Desert Landscapes and Dynamics
This course is designed as a 15-week 3-hour per week lecture and in-class lab focused on the group-learning of desert landscape processes, its interaction with humans, and dynamics with past and future climates. It focuses on the relative contributions, nature and operation of geomorphological processes in deserts, with case studies of human-physical interactions.
Integrated lecture and lab
University with graduate programs, including doctoral programs
This is a junior-level course with no prerequisites and does not serve as a prerequisite for other courses. Typically 50% of the students will have a science background looking for a geoscience applications course, while the other 50% is made up from the other colleges taking the course to satisfy a general education requirement.
Through a combination of seminars, class exercises (producing a course wiki) and lecture, this course will review the current processes that shape desert landscapes and explore how different methods can inform us about what these lands looked like in the past. Through this journey we will highlight the role of biodiversity in these extreme regions and discuss current threats to these fragile yet tolerant ecosystems. Focusing on mainly hot deserts we will explore arid regions around the globe with some focus on US deserts. Lastly we will examine their effects of human activities and the impact of humans on environmental processes and systems.
- Students will be able to evaluate the nature and operation of geomorphological processes in deserts and have an understanding for the relative importance of different process systems.

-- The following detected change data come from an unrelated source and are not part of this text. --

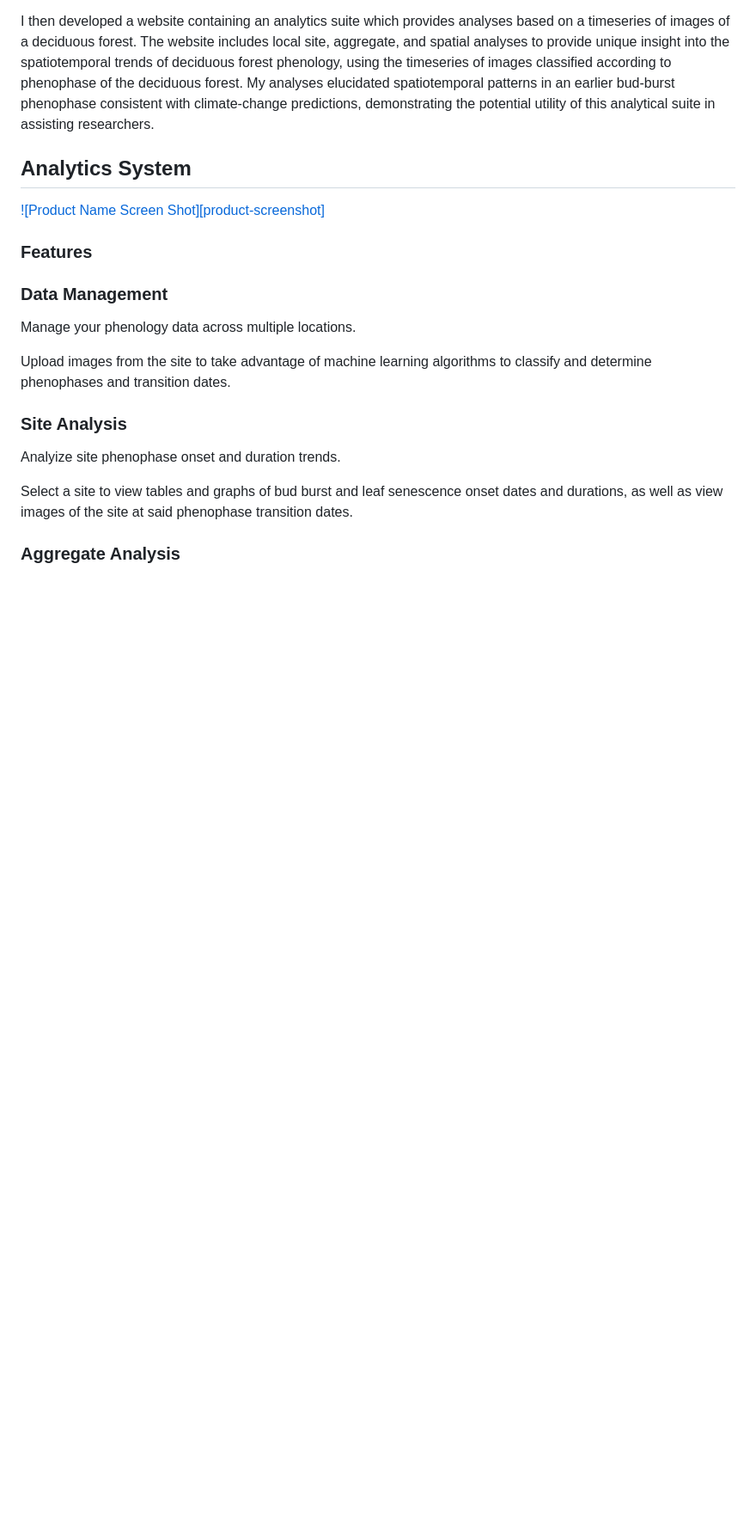
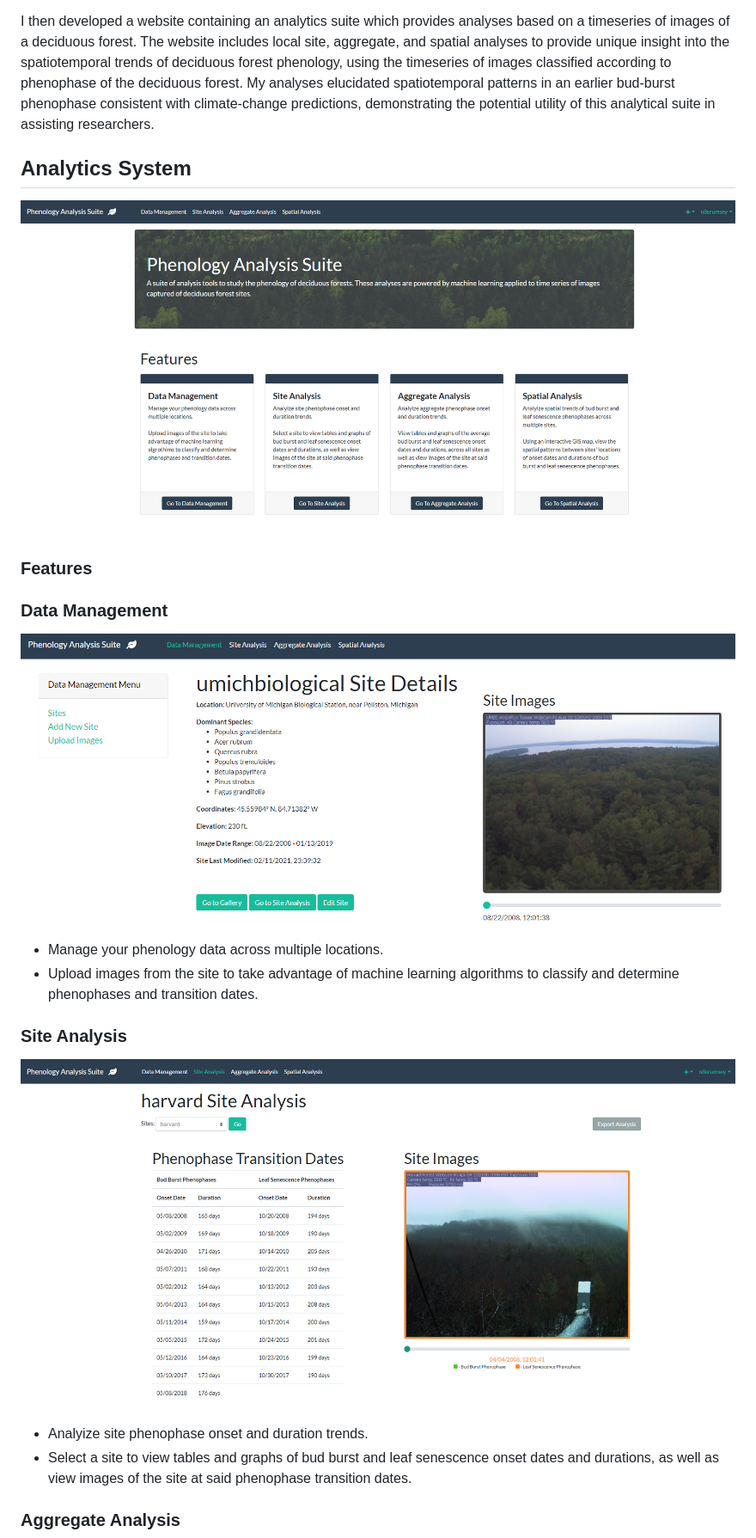
Before and after one commit to n8srumsey/ISEF-2020-Phenology, a Markdown page: README.md, the part around the change printed below. Shown: that part at 86% size. Drawn GitHub-style; pictures changed too: readme_images/DataManagement.png (added), readme_images/HomePage.png (added), readme_images/SiteAnalysis1.png (added); blank space fills up the shorter version.

```diff
--- a/README.md
+++ b/README.md
@@ -64,21 +70,24 @@ I employed a deep Convolutional Neural Network (CNN) to classify the current phe
 I then developed a website containing an analytics suite which provides analyses based on a timeseries of images of a deciduous forest. The website includes local site, aggregate, and spatial analyses to provide unique insight into the spatiotemporal trends of deciduous forest phenology, using the timeseries of images classified according to phenophase of the deciduous forest. My analyses elucidated spatiotemporal patterns in an earlier bud-burst phenophase consistent with climate-change predictions, demonstrating the potential utility of this analytical suite in assisting researchers.
 
 ## Analytics System
-[![Product Name Screen Shot][product-screenshot]](https://example.com)
+
+<img src="readme_images/HomePage.png">
 
 ### **Features**
 
 ### Data Management
 
-Manage your phenology data across multiple locations.
+<img src="readme_images/DataManagement.png">
 
-Upload images from the site to take advantage of machine learning algorithms to classify and determine phenophases and transition dates.
+- Manage your phenology data across multiple locations.
+- Upload images from the site to take advantage of machine learning algorithms to classify and determine phenophases and transition dates.
 
 ### Site Analysis
 
-Analyize site phenophase onset and duration trends.
+<img src="readme_images/SiteAnalysis1.png">
 
-Select a site to view tables and graphs of bud burst and leaf senescence onset dates and durations, as well as view images of the site at said phenophase transition dates.
+- Analyize site phenophase onset and duration trends.
+- Select a site to view tables and graphs of bud burst and leaf senescence onset dates and durations, as well as view images of the site at said phenophase transition dates.
 
 ### Aggregate Analysis
 
```
Also changed, not shown: other parts of README.md (+16 -8 lines), readme_images/AggregateAnalysis.png (added), readme_images/SpatialAnalysis.png (added), readme_images/logo.png (added).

- They will formulate how physical characteristics limit human activities and be able to predict human-physical interactions within deserts.
- Students will develop excitement about learning the diversity and complexities of desert environments.
- Skills expected to be fostered during this course include: critical analysis of primary research, discovery of group-based wiki creation, peer-teaching and presentation skills.
The course is centered around a wiki that will be developed by the students as a summary of the course curriculum, blog content developed towards a group-based project and host virtual field trips designed to complement in-class content. This will all be set in the framework as a general public resource emphasizing a science journalism writing style and promoting a deep understanding of the course material.
As the course has no prerequisites the use of wiki enables students with different strengths to take command of different parts of its development throughout the curriculum. In addition, the wiki (when properly moderated) provides a strong resource for all students in preparation for any tests (in addition to the assigned textbook). Although I am primarily a field researcher, but there are no deserts near enough to make this course field-based at its intended teaching level so the use of virtual labs (via google earth, NASA imagery and personal videos via YouTube) is the easiest route that gives students a great insight to the desert environment. The addition of a group project is intended to reinforce the wiki-style collaborative learning, while enabling students to develop their communication skills through the assigned seminar.
An Exam worth 20% will be given testing the key curriculum in the course using a combination of multiple-choice and short answer questions.
Group Project and Individual paper worth 30%. The group project includes a 30 minute seminar and summary blog entry on a hazards topic. While, the individual paper will be based on peer-reviewed literature, based on one aspect of the group project topic and be submitted at the end of the semester.
Quizzes and participation are graded at 20%. There are six quizzes that are given online before the beginning of a new section to keep students on top of the reading requirements.
Wiki entries are worth 20%. The Wiki content of each student will be tracked and marked based on a cumulative rubric that balances the grade between original entries and constructive edits. Although students are encouraged to frequently update the wiki, six assignments are spread throughout the semester to help achieve the objectives of this component.
References and Notes:
Arid Zone Geomorphology: Process, Form and Change in Drylands, (Ed.) D.S.G. Thomas, 3rd Edition,Wiley-Blackwell, Chichester. 624p.
This recent rewrite on what was already a key resource for arid region researchers provides the perfect background material for a general introduction course as it blends classic fundamental literature with new exciting developments in research and methodologies.